Every once in a while you are lucky enough to find a book that is not only a great story, but a book that rocks your world. It changes the way you think, expands your world view, and makes you question what you have previously assumed. We hear Kevin Prufer is one of those lucky people; he can’t stop talking about The Swerve: How the World Became Modern by Stephen Greenblatt, winner of the National Book Award for nonfiction. We asked Kevin to share his find with us.
Inprint: The ideas in The Swerve are complex, fascinating, and timely. Can you briefly break them down for a lay person?
Kevin Prufer: Sure! I’m a lay person myself, right?
The Swerve documents the history of the recopying, translation and reception of Lucretius’ 1st century B.C. epic philosophical poem On the Nature of Things beginning with its 15th century rediscovery in Germany by Poggio Bracciolini. Does this sound like an especially dry PhD dissertation? It’s not. Greenblatt is an engaging writer with a sweeping historical vision and a love of adventurous narrative, papal intrigue, and gossip. And Poggio Bracciolini comes off as a truly memorable character, complex, witty, difficult, and brilliant. And, very much in the foreground of the many narratives is Greenblatt’s central argument, that the seductiveness of Lucretius’ Epicurean worldview—his beliefs that the universe might function without the aid of the gods, that matter is composed of millions of tiny particles, that religious fear is detrimental to mankind—caused a revolution in the way we thought of ourselves and the universe of which we are a part.

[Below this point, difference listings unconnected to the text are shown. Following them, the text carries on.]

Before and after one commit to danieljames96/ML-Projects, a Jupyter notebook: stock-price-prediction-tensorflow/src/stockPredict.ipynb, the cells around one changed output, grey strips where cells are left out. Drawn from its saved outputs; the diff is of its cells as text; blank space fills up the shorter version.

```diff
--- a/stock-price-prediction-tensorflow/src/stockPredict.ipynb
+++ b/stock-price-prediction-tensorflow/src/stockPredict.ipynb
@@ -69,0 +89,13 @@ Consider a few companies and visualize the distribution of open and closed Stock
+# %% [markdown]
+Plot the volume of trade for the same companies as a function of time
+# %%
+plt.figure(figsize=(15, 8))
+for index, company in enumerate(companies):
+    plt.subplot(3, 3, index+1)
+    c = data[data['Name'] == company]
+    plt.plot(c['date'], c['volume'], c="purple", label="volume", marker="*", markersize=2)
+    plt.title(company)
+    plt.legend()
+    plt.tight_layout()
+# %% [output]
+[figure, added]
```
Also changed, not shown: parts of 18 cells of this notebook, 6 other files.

Inprint: Kevin, tell us a little about why this is significant to you?
Kevin: One of the things I love when reading history is that sense of engagement with the minds of those long dead, that they and I are, briefly, in a sort of conversation over the centuries. Put another way, I know that I — that we all—hold assumptions about the way the universe works. And those assumptions were born somewhere, in the minds of people who came before us, partly out of the vast conversation of writers of the past. When a scholar like Stephen Greenblatt helps to contextualize some of that—and does it so gracefully and with such erudition—it feels significant. That is, it makes me think about history in more complex ways, and it helps me understand why I am able to entertain the beliefs I have today.
Of course, On the Nature of Things is also a poem, and most of my own writing is in poetry. It is exciting for me to read a book about a poem that has had such an enormous influence on history – on science, theology, literature, etc. Especially these days, when people keep suggesting to me that poetry accomplishes very little for the world.
Inprint: Lucretius’ On the Nature of Things changed history. Could The Swerve change history?
Kevin: That seems like a tall order. The book’s only been out a year. But it’s changed the way I think about history a little bit. And its very warm critical reception suggests that others feel similarly.
Inprint: Are you going to make The Swerve required reading for your students?
Kevin: If only I were a history professor for a semester! Right now, I’m teaching courses on poetry writing and the idea of “form” in poetry. In that way, Lucretius’ On the Nature of Things would fit the syllabi better that The Swerve. But I’ll happily recommend Greenblatt’s book to all students. A deepened sense of history (and the ambitions to which a poem can aspire) can only do good things for their own poetry.